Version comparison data
***

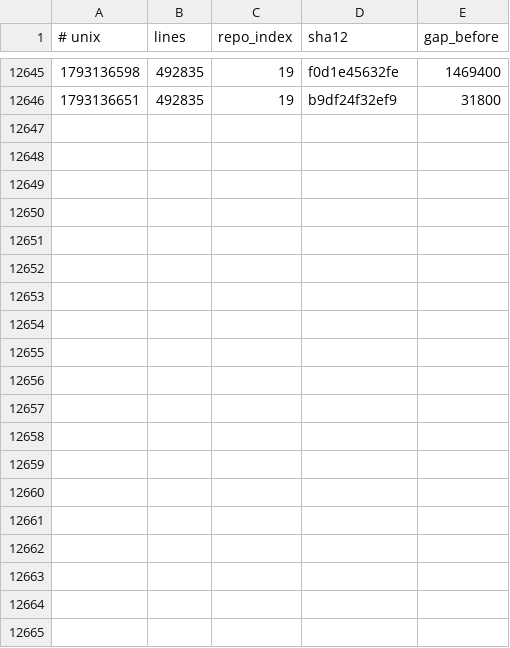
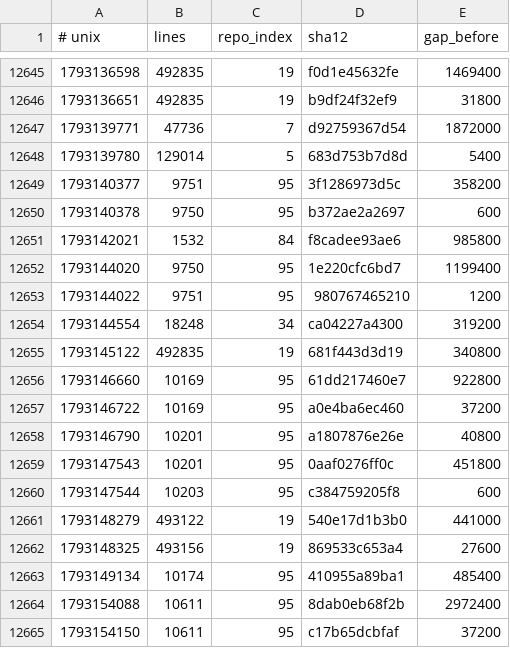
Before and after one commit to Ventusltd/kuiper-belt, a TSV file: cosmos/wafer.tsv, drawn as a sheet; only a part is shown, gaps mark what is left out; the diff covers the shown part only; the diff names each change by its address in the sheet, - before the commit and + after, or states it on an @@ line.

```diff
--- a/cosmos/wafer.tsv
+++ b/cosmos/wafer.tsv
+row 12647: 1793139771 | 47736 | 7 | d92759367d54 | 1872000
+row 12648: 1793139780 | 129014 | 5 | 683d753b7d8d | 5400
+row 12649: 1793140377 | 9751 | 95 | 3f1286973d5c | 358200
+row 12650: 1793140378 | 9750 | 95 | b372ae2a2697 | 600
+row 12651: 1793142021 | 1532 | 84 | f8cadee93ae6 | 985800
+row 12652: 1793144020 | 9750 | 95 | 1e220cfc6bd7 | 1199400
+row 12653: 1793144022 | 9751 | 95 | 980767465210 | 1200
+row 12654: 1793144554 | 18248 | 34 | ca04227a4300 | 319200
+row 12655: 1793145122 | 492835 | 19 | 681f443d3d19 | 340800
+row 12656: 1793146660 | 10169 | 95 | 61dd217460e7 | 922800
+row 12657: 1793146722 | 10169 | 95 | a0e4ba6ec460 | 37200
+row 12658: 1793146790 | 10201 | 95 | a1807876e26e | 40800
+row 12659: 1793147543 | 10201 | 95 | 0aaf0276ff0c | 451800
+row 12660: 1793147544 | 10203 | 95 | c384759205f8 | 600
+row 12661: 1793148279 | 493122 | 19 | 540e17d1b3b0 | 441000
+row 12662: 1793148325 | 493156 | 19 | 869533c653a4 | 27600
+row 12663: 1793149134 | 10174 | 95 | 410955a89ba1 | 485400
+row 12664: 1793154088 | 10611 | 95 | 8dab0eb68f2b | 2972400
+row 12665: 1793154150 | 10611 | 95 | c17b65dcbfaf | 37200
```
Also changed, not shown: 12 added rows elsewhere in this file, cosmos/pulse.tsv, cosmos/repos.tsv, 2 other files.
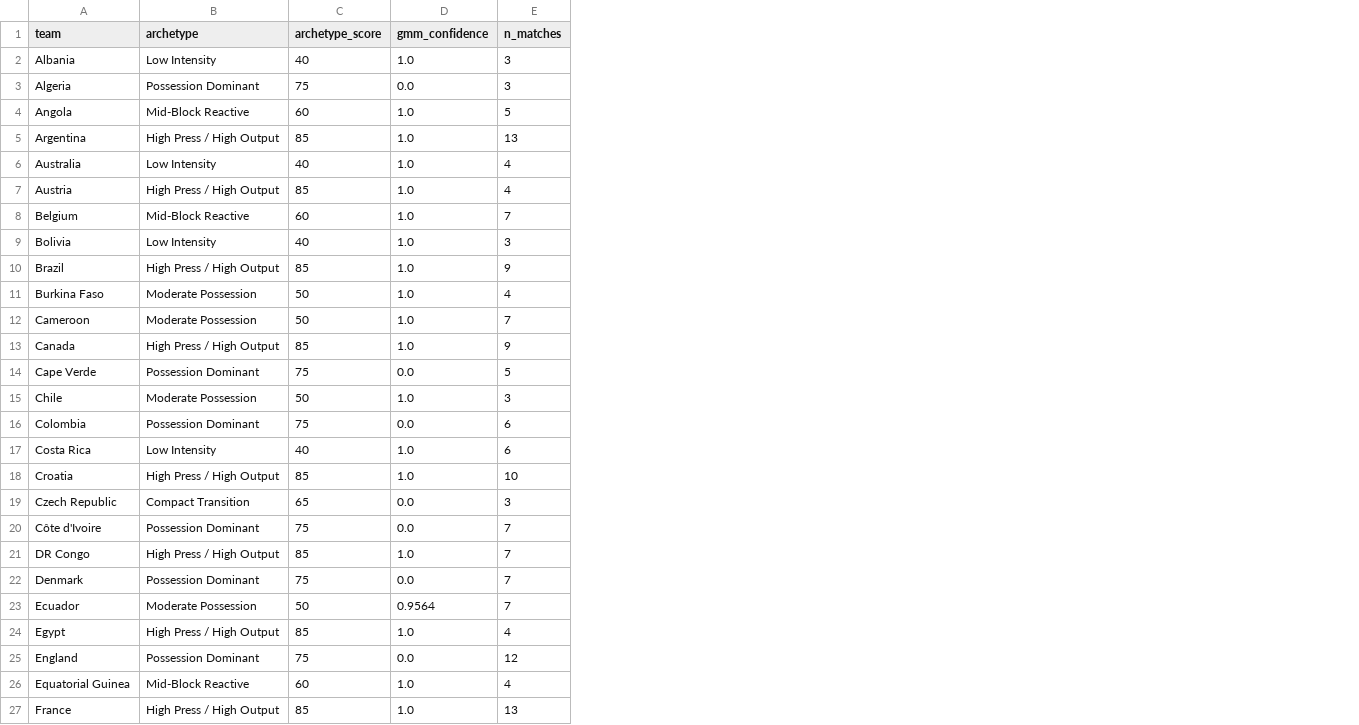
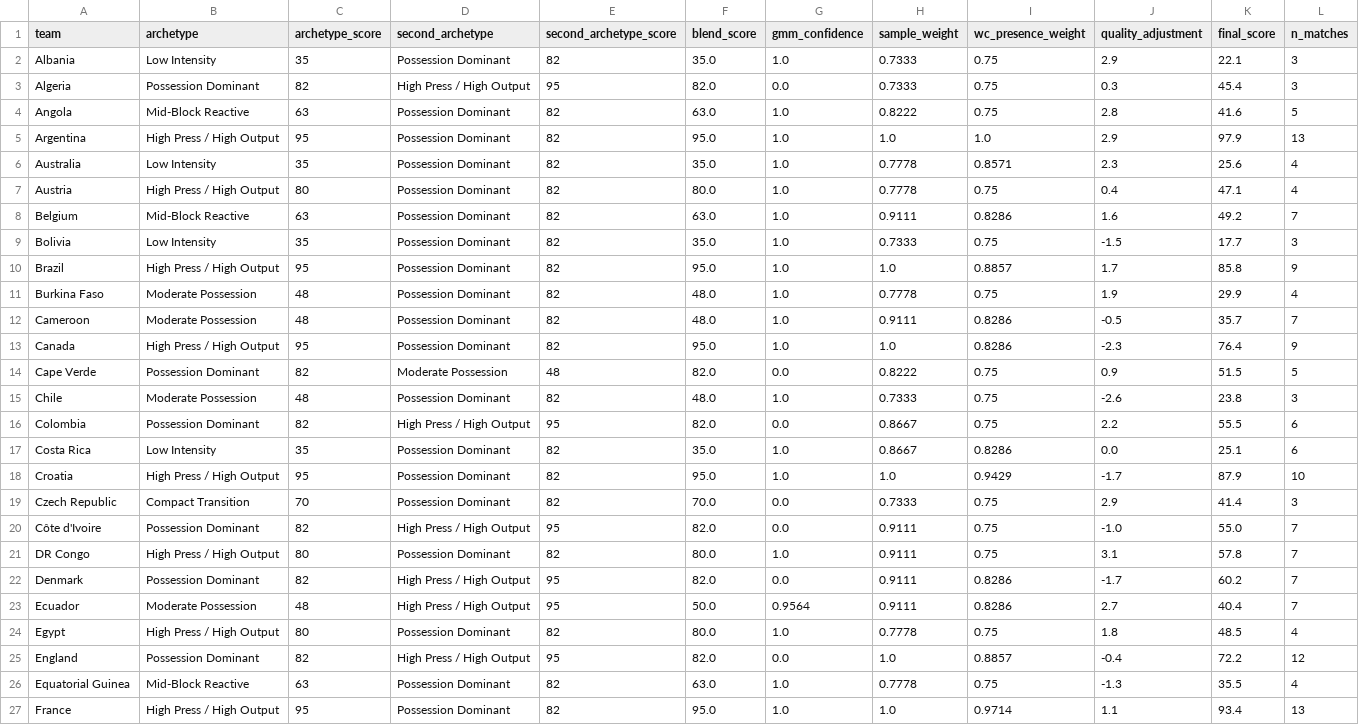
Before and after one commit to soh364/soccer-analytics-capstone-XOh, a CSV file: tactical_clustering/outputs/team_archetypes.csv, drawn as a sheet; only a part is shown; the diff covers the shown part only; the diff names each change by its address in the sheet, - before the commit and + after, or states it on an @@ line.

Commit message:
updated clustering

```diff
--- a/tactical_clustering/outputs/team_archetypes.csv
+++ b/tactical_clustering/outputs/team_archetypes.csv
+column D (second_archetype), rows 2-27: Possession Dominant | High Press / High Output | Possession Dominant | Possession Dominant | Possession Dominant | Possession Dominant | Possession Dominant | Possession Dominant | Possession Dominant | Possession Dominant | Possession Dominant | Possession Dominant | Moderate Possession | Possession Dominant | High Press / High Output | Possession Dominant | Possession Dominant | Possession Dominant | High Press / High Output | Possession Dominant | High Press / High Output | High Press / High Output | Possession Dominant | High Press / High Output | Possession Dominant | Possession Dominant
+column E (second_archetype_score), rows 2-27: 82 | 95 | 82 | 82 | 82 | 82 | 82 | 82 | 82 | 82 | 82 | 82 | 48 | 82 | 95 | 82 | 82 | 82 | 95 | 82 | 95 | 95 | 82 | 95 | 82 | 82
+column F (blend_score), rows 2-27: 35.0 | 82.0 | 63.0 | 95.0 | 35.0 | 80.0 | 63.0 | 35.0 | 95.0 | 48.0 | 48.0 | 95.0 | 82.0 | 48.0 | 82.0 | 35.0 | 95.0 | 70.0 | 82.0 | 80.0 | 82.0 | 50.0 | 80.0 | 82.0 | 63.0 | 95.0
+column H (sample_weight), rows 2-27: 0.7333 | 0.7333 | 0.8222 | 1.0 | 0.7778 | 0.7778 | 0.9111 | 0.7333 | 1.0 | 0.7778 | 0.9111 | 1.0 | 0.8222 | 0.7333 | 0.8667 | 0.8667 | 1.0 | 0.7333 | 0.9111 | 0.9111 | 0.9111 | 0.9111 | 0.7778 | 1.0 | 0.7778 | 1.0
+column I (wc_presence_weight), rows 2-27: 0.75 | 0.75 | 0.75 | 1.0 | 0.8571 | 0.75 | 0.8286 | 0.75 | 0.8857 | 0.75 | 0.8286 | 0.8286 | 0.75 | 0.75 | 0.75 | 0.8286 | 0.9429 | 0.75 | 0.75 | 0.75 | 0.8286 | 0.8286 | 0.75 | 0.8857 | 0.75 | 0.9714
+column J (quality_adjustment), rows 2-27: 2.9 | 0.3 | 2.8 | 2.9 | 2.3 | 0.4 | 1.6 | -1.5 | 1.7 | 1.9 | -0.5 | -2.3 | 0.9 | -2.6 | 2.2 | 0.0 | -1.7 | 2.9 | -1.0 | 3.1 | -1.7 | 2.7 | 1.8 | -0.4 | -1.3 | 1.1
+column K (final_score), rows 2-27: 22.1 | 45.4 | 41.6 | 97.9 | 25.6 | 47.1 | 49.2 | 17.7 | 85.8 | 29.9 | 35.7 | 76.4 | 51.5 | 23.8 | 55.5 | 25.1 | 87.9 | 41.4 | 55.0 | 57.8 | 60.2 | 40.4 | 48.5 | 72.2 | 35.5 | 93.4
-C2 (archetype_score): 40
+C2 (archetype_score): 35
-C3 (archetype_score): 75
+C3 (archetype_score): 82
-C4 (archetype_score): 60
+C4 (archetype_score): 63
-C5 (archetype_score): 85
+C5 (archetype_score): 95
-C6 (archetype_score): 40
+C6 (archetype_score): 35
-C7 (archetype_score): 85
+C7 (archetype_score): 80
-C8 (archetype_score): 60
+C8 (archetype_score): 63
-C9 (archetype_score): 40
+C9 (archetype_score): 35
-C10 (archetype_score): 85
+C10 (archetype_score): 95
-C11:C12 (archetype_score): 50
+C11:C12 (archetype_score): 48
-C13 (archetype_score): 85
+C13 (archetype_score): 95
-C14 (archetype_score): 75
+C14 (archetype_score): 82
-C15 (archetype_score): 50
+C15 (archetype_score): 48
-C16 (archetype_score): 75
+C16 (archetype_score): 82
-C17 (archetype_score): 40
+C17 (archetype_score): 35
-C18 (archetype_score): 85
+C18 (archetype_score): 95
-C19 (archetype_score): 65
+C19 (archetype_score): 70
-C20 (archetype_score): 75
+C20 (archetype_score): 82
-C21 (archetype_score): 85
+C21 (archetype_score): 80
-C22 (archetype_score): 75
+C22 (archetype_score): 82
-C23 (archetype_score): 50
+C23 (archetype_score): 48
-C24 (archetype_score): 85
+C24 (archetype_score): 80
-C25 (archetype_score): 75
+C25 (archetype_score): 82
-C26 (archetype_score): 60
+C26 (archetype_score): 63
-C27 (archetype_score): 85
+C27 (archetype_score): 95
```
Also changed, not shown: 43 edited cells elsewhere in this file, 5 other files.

***

> Problem: Could you set down the records above word for word, without any of the pictures?

> Written reply:
Before and after one commit to Ventusltd/kuiper-belt, a TSV file: cosmos/wafer.tsv, drawn as a sheet; only a part is shown, gaps mark what is left out; the diff covers the shown part only; the diff names each change by its address in the sheet, - before the commit and + after, or states it on an @@ line.

```diff
--- a/cosmos/wafer.tsv
+++ b/cosmos/wafer.tsv
+row 12647: 1793139771 | 47736 | 7 | d92759367d54 | 1872000
+row 12648: 1793139780 | 129014 | 5 | 683d753b7d8d | 5400
+row 12649: 1793140377 | 9751 | 95 | 3f1286973d5c | 358200
+row 12650: 1793140378 | 9750 | 95 | b372ae2a2697 | 600
+row 12651: 1793142021 | 1532 | 84 | f8cadee93ae6 | 985800
+row 12652: 1793144020 | 9750 | 95 | 1e220cfc6bd7 | 1199400
+row 12653: 1793144022 | 9751 | 95 | 980767465210 | 1200
+row 12654: 1793144554 | 18248 | 34 | ca04227a4300 | 319200
+row 12655: 1793145122 | 492835 | 19 | 681f443d3d19 | 340800
+row 12656: 1793146660 | 10169 | 95 | 61dd217460e7 | 922800
+row 12657: 1793146722 | 10169 | 95 | a0e4ba6ec460 | 37200
+row 12658: 1793146790 | 10201 | 95 | a1807876e26e | 40800
+row 12659: 1793147543 | 10201 | 95 | 0aaf0276ff0c | 451800
+row 12660: 1793147544 | 10203 | 95 | c384759205f8 | 600
+row 12661: 1793148279 | 493122 | 19 | 540e17d1b3b0 | 441000
+row 12662: 1793148325 | 493156 | 19 | 869533c653a4 | 27600
+row 12663: 1793149134 | 10174 | 95 | 410955a89ba1 | 485400
+row 12664: 1793154088 | 10611 | 95 | 8dab0eb68f2b | 2972400
+row 12665: 1793154150 | 10611 | 95 | c17b65dcbfaf | 37200
```
Also changed, not shown: 12 added rows elsewhere in this file, cosmos/pulse.tsv, cosmos/repos.tsv, 2 other files.
Before and after one commit to soh364/soccer-analytics-capstone-XOh, a CSV file: tactical_clustering/outputs/team_archetypes.csv, drawn as a sheet; only a part is shown; the diff covers the shown part only; the diff names each change by its address in the sheet, - before the commit and + after, or states it on an @@ line.

Commit message:
updated clustering

```diff
--- a/tactical_clustering/outputs/team_archetypes.csv
+++ b/tactical_clustering/outputs/team_archetypes.csv
+column D (second_archetype), rows 2-27: Possession Dominant | High Press / High Output | Possession Dominant | Possession Dominant | Possession Dominant | Possession Dominant | Possession Dominant | Possession Dominant | Possession Dominant | Possession Dominant | Possession Dominant | Possession Dominant | Moderate Possession | Possession Dominant | High Press / High Output | Possession Dominant | Possession Dominant | Possession Dominant | High Press / High Output | Possession Dominant | High Press / High Output | High Press / High Output | Possession Dominant | High Press / High Output | Possession Dominant | Possession Dominant
+column E (second_archetype_score), rows 2-27: 82 | 95 | 82 | 82 | 82 | 82 | 82 | 82 | 82 | 82 | 82 | 82 | 48 | 82 | 95 | 82 | 82 | 82 | 95 | 82 | 95 | 95 | 82 | 95 | 82 | 82
+column F (blend_score), rows 2-27: 35.0 | 82.0 | 63.0 | 95.0 | 35.0 | 80.0 | 63.0 | 35.0 | 95.0 | 48.0 | 48.0 | 95.0 | 82.0 | 48.0 | 82.0 | 35.0 | 95.0 | 70.0 | 82.0 | 80.0 | 82.0 | 50.0 | 80.0 | 82.0 | 63.0 | 95.0
+column H (sample_weight), rows 2-27: 0.7333 | 0.7333 | 0.8222 | 1.0 | 0.7778 | 0.7778 | 0.9111 | 0.7333 | 1.0 | 0.7778 | 0.9111 | 1.0 | 0.8222 | 0.7333 | 0.8667 | 0.8667 | 1.0 | 0.7333 | 0.9111 | 0.9111 | 0.9111 | 0.9111 | 0.7778 | 1.0 | 0.7778 | 1.0
+column I (wc_presence_weight), rows 2-27: 0.75 | 0.75 | 0.75 | 1.0 | 0.8571 | 0.75 | 0.8286 | 0.75 | 0.8857 | 0.75 | 0.8286 | 0.8286 | 0.75 | 0.75 | 0.75 | 0.8286 | 0.9429 | 0.75 | 0.75 | 0.75 | 0.8286 | 0.8286 | 0.75 | 0.8857 | 0.75 | 0.9714
+column J (quality_adjustment), rows 2-27: 2.9 | 0.3 | 2.8 | 2.9 | 2.3 | 0.4 | 1.6 | -1.5 | 1.7 | 1.9 | -0.5 | -2.3 | 0.9 | -2.6 | 2.2 | 0.0 | -1.7 | 2.9 | -1.0 | 3.1 | -1.7 | 2.7 | 1.8 | -0.4 | -1.3 | 1.1
+column K (final_score), rows 2-27: 22.1 | 45.4 | 41.6 | 97.9 | 25.6 | 47.1 | 49.2 | 17.7 | 85.8 | 29.9 | 35.7 | 76.4 | 51.5 | 23.8 | 55.5 | 25.1 | 87.9 | 41.4 | 55.0 | 57.8 | 60.2 | 40.4 | 48.5 | 72.2 | 35.5 | 93.4
-C2 (archetype_score): 40
+C2 (archetype_score): 35
-C3 (archetype_score): 75
+C3 (archetype_score): 82
-C4 (archetype_score): 60
+C4 (archetype_score): 63
-C5 (archetype_score): 85
+C5 (archetype_score): 95
-C6 (archetype_score): 40
+C6 (archetype_score): 35
-C7 (archetype_score): 85
+C7 (archetype_score): 80
-C8 (archetype_score): 60
+C8 (archetype_score): 63
-C9 (archetype_score): 40
+C9 (archetype_score): 35
-C10 (archetype_score): 85
+C10 (archetype_score): 95
-C11:C12 (archetype_score): 50
+C11:C12 (archetype_score): 48
-C13 (archetype_score): 85
+C13 (archetype_score): 95
-C14 (archetype_score): 75
+C14 (archetype_score): 82
-C15 (archetype_score): 50
+C15 (archetype_score): 48
-C16 (archetype_score): 75
+C16 (archetype_score): 82
-C17 (archetype_score): 40
+C17 (archetype_score): 35
-C18 (archetype_score): 85
+C18 (archetype_score): 95
-C19 (archetype_score): 65
+C19 (archetype_score): 70
-C20 (archetype_score): 75
+C20 (archetype_score): 82
-C21 (archetype_score): 85
+C21 (archetype_score): 80
-C22 (archetype_score): 75
+C22 (archetype_score): 82
-C23 (archetype_score): 50
+C23 (archetype_score): 48
-C24 (archetype_score): 85
+C24 (archetype_score): 80
-C25 (archetype_score): 75
+C25 (archetype_score): 82
-C26 (archetype_score): 60
+C26 (archetype_score): 63
-C27 (archetype_score): 85
+C27 (archetype_score): 95
```
Also changed, not shown: 43 edited cells elsewhere in this file, 5 other files.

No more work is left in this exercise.